After the Peace without Borders concert in Cuba, Olga Tañon was back in Miami the next day and made a television appearance on Maria Elvira Live!, MegaTVs popular Spanish-language political talk show program (Tañon also appeared on another MegaTV program).
The picture above shows an emotional Maria Elvira after handing Olga Tañon a bouquet of flowers and thanking her for Sunday's performance [video]. Maria Elvira is immediately overwhelmed by emotions, crying and thanking Tañon "because you mentioned Miami, because you mentioned el exilio." She also gave thanks on behalf of her mother, a Cuban exile.
For weeks Maria Elvira Live! has produced an endless amount of programming analyzing the Peace without Borders concert. It was typical to see on her show some of the most hard-line figures in Miami opposed to the concert, but at some point Maria Elvira herself began seeing beyond the rhetoric, and saw hope. Hope that Cubans (exiled or not) would enjoy a wonderful concert, and maybe decide that it was time for change.

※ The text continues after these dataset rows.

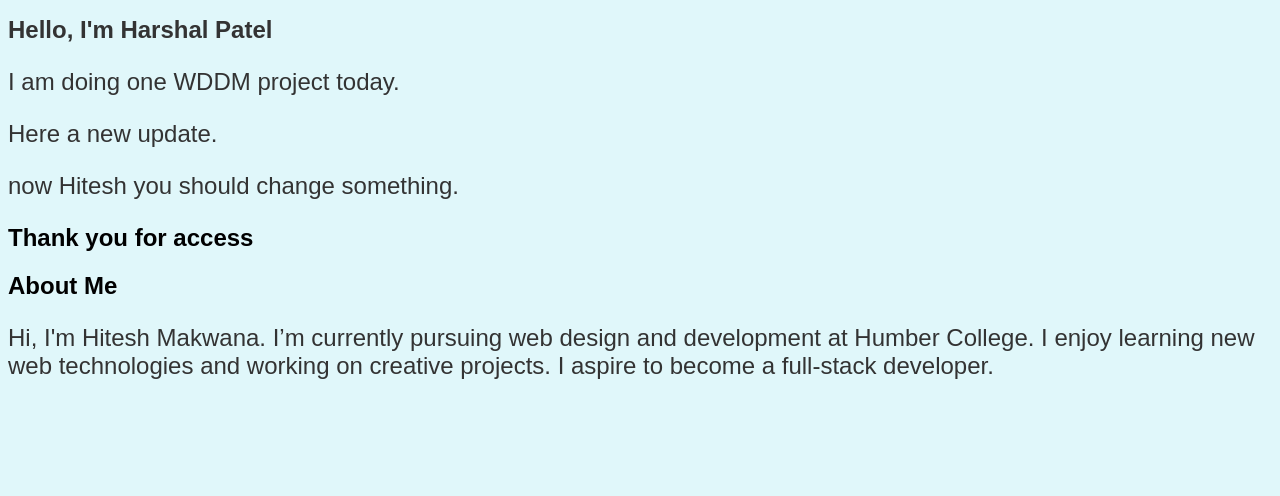
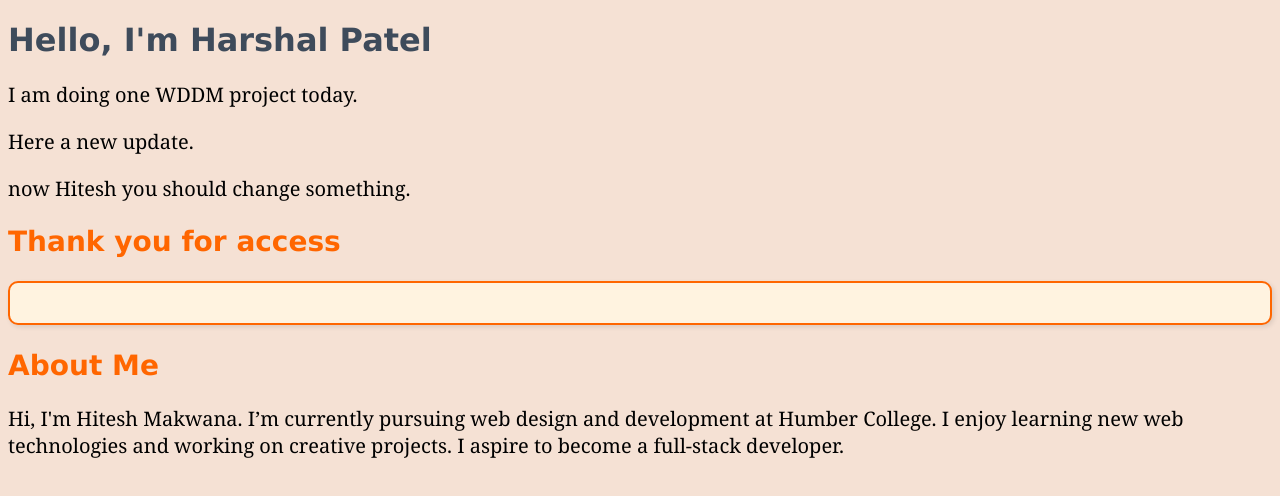
Before and after one commit to h13h/WDDM-126, a plain HTML site: page index.html in a window 1280 px wide. Drawn offline with Linux system fonts and the light colour scheme.

Commit message:
Chnage 3

```diff
--- a/style.css
+++ b/style.css
@@ -1,11 +1,31 @@
-/* Background color for the body */
 body {
-    background-color: #e0f7fa; /* Light blue background */
-    font-family: Arial, sans-serif;
+    background-color: #f5e1d4; /* Light peach background */
 }
 
-/* Text color and size for the content */
-h1, p {
-    color: #333; /* Dark gray text */
-    font-size: 1.5rem; /* Font size for both the heading and paragraph */
+/* New font styling for h1 and h2 */
+h1 {
+    color: #3e4b5b; /* Dark blue */
+    font-family: 'Verdana', sans-serif;
+    font-size: 2rem;
 }
+
+h2 {
+    color: #ff6600; /* Orange */
+    font-family: 'Verdana', sans-serif;
+    font-size: 1.75rem;
+}
+
+p {
+    font-family: 'Georgia', serif; /* New font for paragraphs */
+    font-size: 1.25rem;
+}
+
+/* Box styling for about-me section */
+.about-me {
+    background-color: #fff3e0; /* Light orange box background */
+    border: 2px solid #ff6600;
+    padding: 20px;
+    margin-top: 20px;
+    box-shadow: 2px 2px 5px rgba(0, 0, 0, 0.1);
+    border-radius: 10px;
+}
```
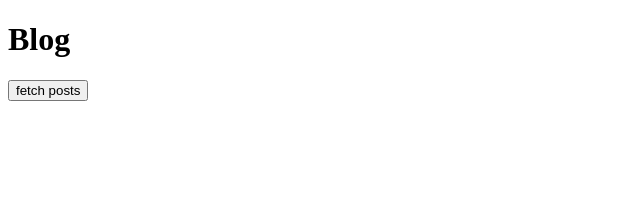
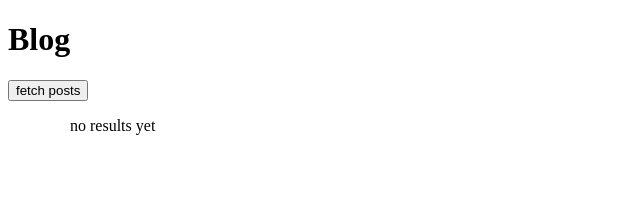
Before and after one commit to Gargenziano03/react-api, a React (Vite) app: page / in a window 1280 px wide. Shown: the top 207 px of the page, without its empty margins (0-640 px from the left). Built offline with nearby package versions, Linux system fonts and the light colour scheme.

Commit message:
add structure result

```diff
--- a/src/App.jsx
+++ b/src/App.jsx
@@ -23,6 +23,21 @@ function App() {
     <>
       <h1>Blog</h1>
       <button type='button' onClick={handleClick}>fetch posts</button>
+      <section className='posts'>
+        <div className="container">
+          <div className="rov row-cols-1 row-cols-md-2 row-cols-lg-3 g-">
+            {postsData.posts ? postsData.posts.map(post => (
+              <div className="col" key={post.title}>
+                <div className="card">
+                  <h3>{post.titlr}</h3>
+                  <p>{post.content}</p>
+                </div>
+              </div>
+            )) :
+              <p>no results yet</p>}
+          </div>
+        </div>
+      </section>
     </>
   )
 }
```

Time will tell what change brings.
Another very interesting thing also happened last night. Maria Elvira again interviewed Miguel Saavedra, leader of Vigilia Mambisa who organized a protest in Miami on Sunday, where they destroyed music CDs by participants of the Peace without Borders concert.
Saavedra was on the defensive [video]. He mentioned that it was not time for Cuban exiles to change, that they need to stay militant, and it is the others ("the leftists") that need to change. Saavedra even believed that the Peace without Borders was nothing special because hundreds of thousands of Cubans would have gone to any other concert held in Cuba. According to Saavedra, Cubans have "nothing else to do" and would pack a concert festival because "its the new thing."

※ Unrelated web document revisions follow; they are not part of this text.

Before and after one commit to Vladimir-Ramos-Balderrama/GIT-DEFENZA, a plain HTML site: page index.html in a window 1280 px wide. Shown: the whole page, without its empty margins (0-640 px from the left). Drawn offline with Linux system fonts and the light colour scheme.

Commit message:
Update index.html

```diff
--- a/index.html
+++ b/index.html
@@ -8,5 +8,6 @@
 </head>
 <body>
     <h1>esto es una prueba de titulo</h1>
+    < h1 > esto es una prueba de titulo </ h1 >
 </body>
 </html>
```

Saavedra is revealing his great ignorance here. There was another large music concert not long ago in Cuba in 2005 by the rock band Audioslave. That concert was described as "historic" gathering about 50-60 thousand young Cubans, but if we go by Saavedra's logic, then that concert should have gathered a similar number of concert-goers as Sunday's concert because Cubans have "nothing else to do" and "its the new thing." I personally believe Saavedra revealed his utter contempt for the people of Cuba.

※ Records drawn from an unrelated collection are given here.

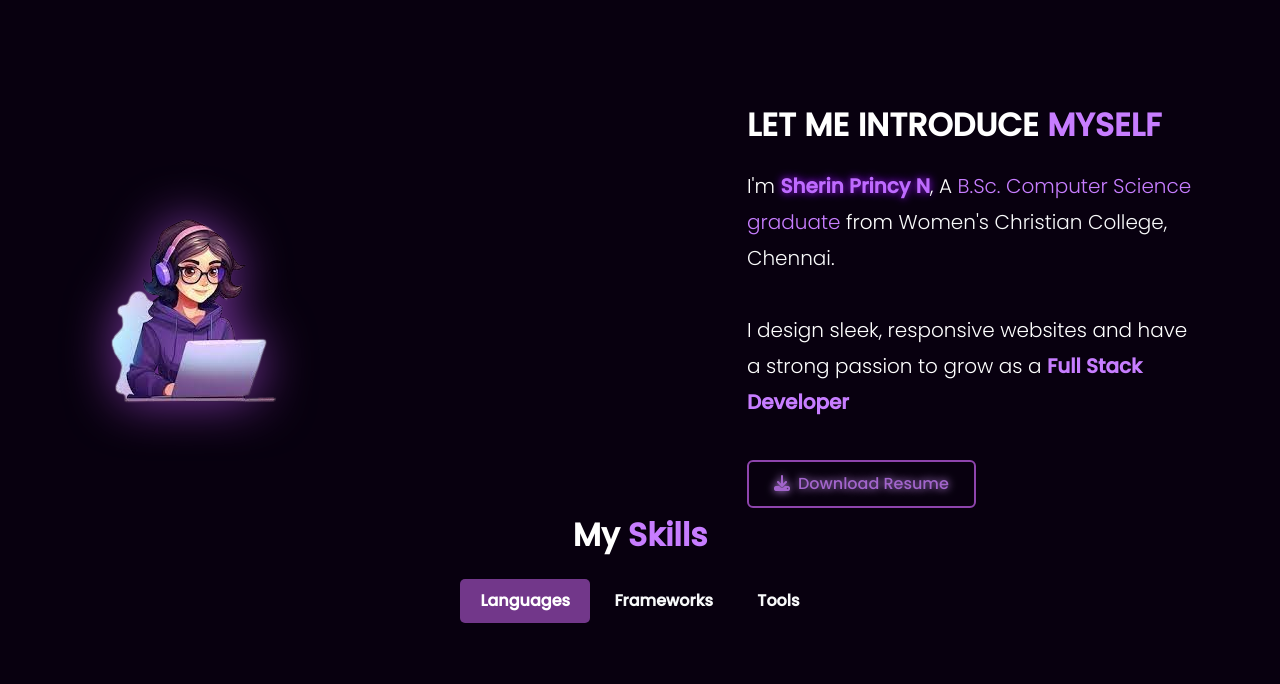
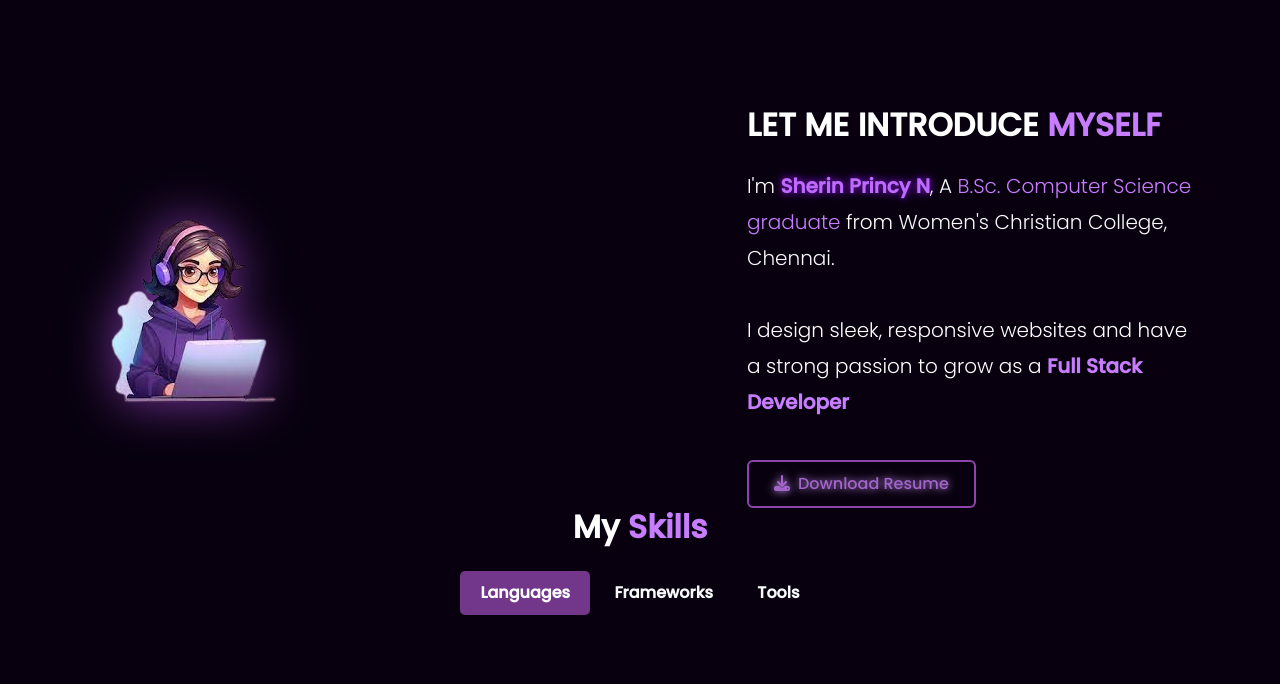
Before and after one commit to Sherina-13/Sherina-13, a plain HTML site: page index.html in a window 1280 px wide. Shown: the part 802-1486 px from the top of the page. Drawn offline with nearby package versions, Linux system fonts and the light colour scheme; a script that the page names is missing.

Commit message:
Update index.html

```diff
--- a/index.html
+++ b/index.html
@@ -102,7 +102,7 @@
     </section>
 
     <!-- About  -->
-    <section id="about" class="py-2">
+    <section id="about" class="mt-2">
         <div class="container">
             <div class="row align-items-center justify-content-between">
                 <div class="col-md-6 text-white" data-aos="fade-right">
```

Anway, despite Saavedra being constantly on the defensive (taking many opportunities to describe Maria Elvira as a communist, or a friend of communists), near the end of the interview Saavedra actually proposes the idea of changing the tactics of Vigilia Mambisa! He says that instead of smashing CDs, they should maybe consider aerial banners. Maria Elvira loved the idea. And, I give her a lot of credit for trying to explain to Saavedra how his protests continue to give the Cuban exile community a very bad image in the media.
But, I'm sure Saavedra knows that he needs to change his tactics, especially becuase of recent pressures, such as last month's Bendixen/Cuba Study Group poll [PDF] showing 74% of Cuban-Americans disapproving of Vigilia Mambisa smashing CDs, disapproval (but not condemnation) from leaders within the Cuban exile community, and Sunday's counter-protest from young Cubans at the Versailles Restaurant.
Also, Saavedra most likely knows how poorly Miami has viewed his recent protests. Here's a good video (in Spanish) showing random interviews with Cubans in Miami (two male adults, two female adults, one young woman) all showing their satisfaction with Sunday's Peace concert, one saying that it "shut up" those who opposed the concert, and two saying that those who smashed CD's (Vigilia Mambisa) might be (to put it nicely) a few card short of a full deck.
Now, the big question is: can Maria Elvira get Armando Perez Roura to change?